Well, "France" has been shorthand in our house for "autism spectrum disorders and related syndromes, and other autistic-like behavior" for a long time - before, in fact, Bud had a diagnosis. For example, when he was just a toddler and we'd have an adult friend over to visit whom Bud liked, he would take them by the hand to the floor in front of the couch, where he would have lined up his Teletubbies dolls, face down (because they were sleeping, we think), and (without using any words) pull our guest down until he or she was prone on the floor next to Bud, both of their faces buried in the Tubbies. It was a rite of passage clearly reserved for his inner circle, and it left our friends amused but bewildered. It was at times like those that one of us would look at the other and say, "He's from France."
It is now a part of our everyday vocabulary and on several occassions I've found myself making similar references in this blog that I've had to edit out. I think it's just easier to set the context and free myself from needless editing. It's honestly gone far beyond "He's from France." Actual conversations in our home include statements like this:
"Bud met a fellow Frenchman at the park today."
"I think their daughter might be from France. Or maybe southern France. Or at least an island off the coast of France."
"Bud had a really French day at school."
"Wouldn't it be nice if the people moving in across the street had a child from France? Or, at least, one who was fluent in French? Or even interested in foreign exchange?"
So, you see how this gets pervasive (and then we wonder where Bud gets the perseverative stuff... actually my husband is quite sure he's got a lot of French blood himself.)

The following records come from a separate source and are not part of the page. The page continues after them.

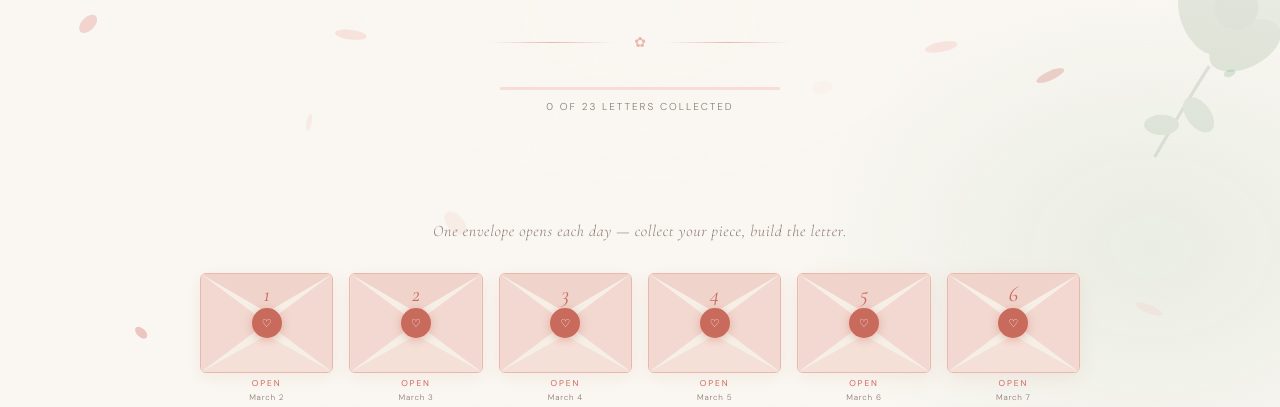
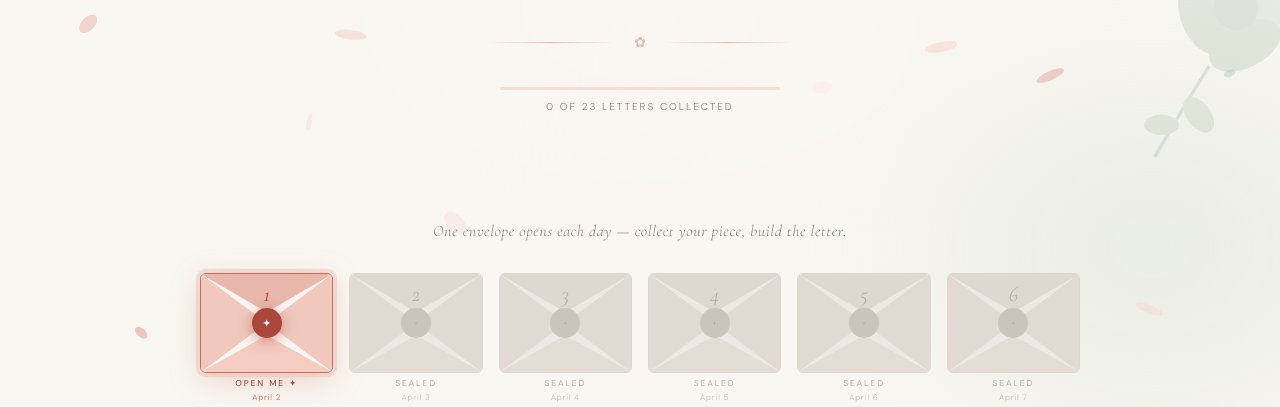
Before and after one commit to arjunlamba777/evenif..., a plain HTML site: page index.html in a window 1280 px wide. Shown: the part 393-800 px from the top of the page. Drawn offline with nearby package versions, Linux system fonts and the light colour scheme.

Commit message:
Update START_DATE to April 2, 2026

```diff
--- a/index.html
+++ b/index.html
@@ -785,7 +785,7 @@ body::before {
 
 <script>
 // ── CONFIG ─────────────────────────────────────────────────────────────────
-const START_DATE = new Date('2026-03-02T00:00:00'); // April 2 — change before sharing
+const START_DATE = new Date('2026-04-02T00:00:00'); // April 2 — change before sharing
 
 // ── DAYS DATA ──────────────────────────────────────────────────────────────
 // Each day can have: title, memory, fragment
```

I do need to say that these comments are never made in a mocking sort of way. We embrace Bud's French heritage; we admire his panache; we revel in his joi de vivre; and we always have the utmost respect for his je ne sais quois.